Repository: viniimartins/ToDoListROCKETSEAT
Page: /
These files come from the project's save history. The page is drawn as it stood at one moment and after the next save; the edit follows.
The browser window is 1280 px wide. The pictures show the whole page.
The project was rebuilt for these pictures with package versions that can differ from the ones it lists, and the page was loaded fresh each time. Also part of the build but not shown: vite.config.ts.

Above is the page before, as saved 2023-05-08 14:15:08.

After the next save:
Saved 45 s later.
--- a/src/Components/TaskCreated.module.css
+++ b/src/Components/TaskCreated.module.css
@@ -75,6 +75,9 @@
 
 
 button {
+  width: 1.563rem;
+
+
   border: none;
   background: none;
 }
__________________________________________________
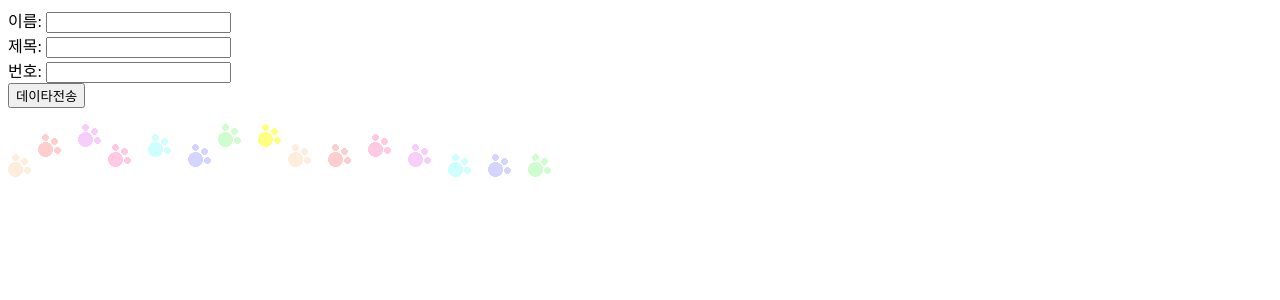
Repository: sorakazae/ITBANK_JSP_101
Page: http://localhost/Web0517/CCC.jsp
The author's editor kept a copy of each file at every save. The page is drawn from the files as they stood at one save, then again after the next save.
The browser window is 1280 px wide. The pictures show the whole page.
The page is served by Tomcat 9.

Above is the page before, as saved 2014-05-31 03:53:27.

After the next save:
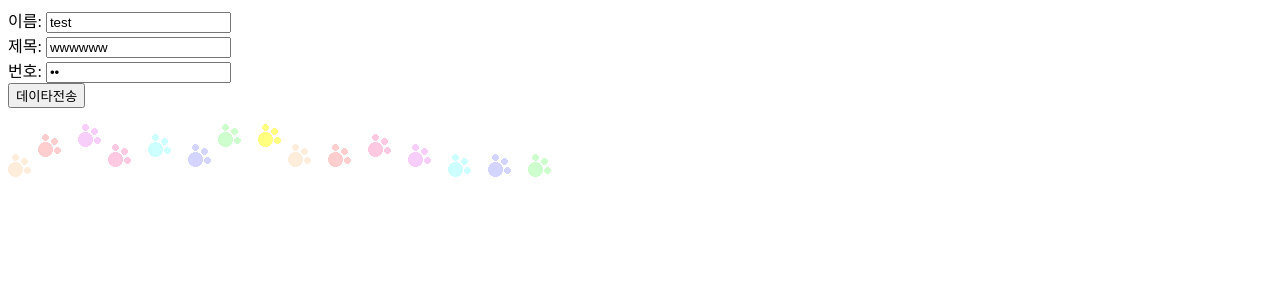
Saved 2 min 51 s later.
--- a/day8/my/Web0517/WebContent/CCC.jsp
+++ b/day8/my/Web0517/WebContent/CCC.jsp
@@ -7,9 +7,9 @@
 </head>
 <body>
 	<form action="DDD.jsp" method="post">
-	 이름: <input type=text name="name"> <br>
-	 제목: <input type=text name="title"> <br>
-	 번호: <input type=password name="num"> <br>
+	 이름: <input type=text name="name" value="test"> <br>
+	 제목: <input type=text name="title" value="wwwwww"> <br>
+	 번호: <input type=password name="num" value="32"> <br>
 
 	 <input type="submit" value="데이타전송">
__________________________________________________
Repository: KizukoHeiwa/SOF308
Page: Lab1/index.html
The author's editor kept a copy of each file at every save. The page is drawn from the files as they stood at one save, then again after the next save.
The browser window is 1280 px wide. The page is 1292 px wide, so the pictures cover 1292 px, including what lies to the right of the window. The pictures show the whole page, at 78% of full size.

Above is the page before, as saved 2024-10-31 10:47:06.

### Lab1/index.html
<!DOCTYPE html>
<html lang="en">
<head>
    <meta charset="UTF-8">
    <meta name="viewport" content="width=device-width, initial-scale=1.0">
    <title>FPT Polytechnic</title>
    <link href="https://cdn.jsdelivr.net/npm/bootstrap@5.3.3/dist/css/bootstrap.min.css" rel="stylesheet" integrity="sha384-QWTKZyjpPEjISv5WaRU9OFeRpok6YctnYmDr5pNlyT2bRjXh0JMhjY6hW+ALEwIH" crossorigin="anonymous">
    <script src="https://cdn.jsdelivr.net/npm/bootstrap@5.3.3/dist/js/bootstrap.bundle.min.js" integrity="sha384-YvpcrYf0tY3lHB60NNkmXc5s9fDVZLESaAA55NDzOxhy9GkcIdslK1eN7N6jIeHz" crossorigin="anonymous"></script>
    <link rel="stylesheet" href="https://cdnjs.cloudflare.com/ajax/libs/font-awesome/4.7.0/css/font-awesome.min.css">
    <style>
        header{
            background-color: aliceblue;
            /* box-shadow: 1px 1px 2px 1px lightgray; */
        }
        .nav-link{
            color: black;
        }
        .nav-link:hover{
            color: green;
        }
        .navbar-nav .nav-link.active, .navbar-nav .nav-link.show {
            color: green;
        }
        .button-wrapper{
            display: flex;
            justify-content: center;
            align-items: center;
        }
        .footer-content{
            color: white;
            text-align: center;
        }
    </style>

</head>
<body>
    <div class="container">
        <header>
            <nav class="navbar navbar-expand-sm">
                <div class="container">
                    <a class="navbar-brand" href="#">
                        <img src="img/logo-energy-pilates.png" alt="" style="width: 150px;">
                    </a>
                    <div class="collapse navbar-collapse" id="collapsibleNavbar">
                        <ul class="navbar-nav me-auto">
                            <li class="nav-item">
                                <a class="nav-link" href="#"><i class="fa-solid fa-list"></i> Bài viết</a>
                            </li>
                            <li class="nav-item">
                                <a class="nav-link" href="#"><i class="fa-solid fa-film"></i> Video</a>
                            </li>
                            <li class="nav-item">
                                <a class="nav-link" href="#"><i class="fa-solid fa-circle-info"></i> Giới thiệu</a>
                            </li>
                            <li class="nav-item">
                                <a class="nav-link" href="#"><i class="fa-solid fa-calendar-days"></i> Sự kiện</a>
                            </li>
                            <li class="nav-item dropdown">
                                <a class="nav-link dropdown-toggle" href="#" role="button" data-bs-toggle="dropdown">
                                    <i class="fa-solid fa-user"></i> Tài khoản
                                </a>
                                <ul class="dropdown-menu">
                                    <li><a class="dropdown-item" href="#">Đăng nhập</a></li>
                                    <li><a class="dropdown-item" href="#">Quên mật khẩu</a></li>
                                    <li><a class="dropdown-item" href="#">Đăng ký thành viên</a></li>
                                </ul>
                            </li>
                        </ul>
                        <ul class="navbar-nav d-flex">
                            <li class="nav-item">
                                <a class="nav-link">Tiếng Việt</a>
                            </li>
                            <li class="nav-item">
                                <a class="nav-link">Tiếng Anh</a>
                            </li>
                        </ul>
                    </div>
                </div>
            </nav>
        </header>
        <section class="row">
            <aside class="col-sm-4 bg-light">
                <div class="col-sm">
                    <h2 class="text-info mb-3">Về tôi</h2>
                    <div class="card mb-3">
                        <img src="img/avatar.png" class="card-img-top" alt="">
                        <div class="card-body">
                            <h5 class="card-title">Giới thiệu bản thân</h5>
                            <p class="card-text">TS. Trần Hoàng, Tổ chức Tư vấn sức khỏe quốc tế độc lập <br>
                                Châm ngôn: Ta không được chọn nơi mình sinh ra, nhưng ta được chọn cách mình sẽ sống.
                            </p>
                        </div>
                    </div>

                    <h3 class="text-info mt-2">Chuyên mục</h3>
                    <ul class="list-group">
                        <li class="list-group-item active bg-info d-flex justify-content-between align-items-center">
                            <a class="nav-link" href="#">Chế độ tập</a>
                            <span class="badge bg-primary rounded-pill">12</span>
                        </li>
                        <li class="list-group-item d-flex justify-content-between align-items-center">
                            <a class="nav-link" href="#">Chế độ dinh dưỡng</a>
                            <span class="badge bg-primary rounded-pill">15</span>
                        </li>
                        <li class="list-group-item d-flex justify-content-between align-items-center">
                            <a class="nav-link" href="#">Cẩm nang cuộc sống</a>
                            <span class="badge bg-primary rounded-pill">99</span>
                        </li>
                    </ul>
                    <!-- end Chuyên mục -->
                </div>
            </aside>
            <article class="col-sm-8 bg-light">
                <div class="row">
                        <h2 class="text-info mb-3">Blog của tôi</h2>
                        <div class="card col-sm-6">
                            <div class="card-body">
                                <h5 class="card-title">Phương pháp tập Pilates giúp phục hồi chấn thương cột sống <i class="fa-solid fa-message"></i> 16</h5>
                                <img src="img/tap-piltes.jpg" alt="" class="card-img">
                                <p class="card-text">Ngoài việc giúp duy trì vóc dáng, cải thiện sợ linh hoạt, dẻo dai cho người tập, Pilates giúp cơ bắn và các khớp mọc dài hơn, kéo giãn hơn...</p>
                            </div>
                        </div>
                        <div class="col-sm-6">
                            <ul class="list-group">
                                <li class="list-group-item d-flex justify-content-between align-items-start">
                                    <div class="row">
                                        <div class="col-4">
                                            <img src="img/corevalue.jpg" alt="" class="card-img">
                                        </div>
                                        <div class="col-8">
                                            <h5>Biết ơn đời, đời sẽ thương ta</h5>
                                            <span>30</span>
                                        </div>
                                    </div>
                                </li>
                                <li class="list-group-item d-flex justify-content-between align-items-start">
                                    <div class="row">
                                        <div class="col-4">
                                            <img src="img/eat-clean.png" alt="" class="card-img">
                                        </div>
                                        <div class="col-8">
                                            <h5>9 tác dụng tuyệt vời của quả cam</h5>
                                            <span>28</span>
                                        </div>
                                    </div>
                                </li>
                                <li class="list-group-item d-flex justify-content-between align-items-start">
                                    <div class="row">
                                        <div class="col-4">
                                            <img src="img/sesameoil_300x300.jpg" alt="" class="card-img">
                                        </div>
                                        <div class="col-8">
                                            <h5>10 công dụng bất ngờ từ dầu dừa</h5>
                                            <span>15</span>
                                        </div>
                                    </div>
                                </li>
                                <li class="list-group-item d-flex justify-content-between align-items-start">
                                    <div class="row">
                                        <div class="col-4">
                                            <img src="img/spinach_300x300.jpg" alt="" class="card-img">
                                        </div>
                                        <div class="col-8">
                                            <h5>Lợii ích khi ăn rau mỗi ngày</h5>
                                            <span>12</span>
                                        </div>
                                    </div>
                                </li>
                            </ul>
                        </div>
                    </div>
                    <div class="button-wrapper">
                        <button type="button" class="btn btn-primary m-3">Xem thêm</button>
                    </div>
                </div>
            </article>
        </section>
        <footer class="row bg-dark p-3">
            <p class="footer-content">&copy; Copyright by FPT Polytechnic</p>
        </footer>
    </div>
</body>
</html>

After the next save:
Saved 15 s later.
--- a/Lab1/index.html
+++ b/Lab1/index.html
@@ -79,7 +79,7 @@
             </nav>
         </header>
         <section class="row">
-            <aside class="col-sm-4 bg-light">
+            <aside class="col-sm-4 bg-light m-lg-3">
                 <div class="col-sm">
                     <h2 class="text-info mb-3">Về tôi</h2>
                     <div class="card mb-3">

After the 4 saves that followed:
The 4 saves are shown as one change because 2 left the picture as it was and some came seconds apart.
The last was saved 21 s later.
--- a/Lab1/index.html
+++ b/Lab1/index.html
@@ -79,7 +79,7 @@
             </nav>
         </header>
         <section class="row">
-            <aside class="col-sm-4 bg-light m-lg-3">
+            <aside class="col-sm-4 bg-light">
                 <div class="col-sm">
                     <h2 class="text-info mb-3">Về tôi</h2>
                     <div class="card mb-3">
__________________________________________________
TASK DIRECTIONS:
Every line that contains the string "Giới" should be copied from the entries.

RESPONSE TO THE EXERCISE:
                                <a class="nav-link" href="#"><i class="fa-solid fa-circle-info"></i> Giới thiệu</a>
                            <h5 class="card-title">Giới thiệu bản thân</h5>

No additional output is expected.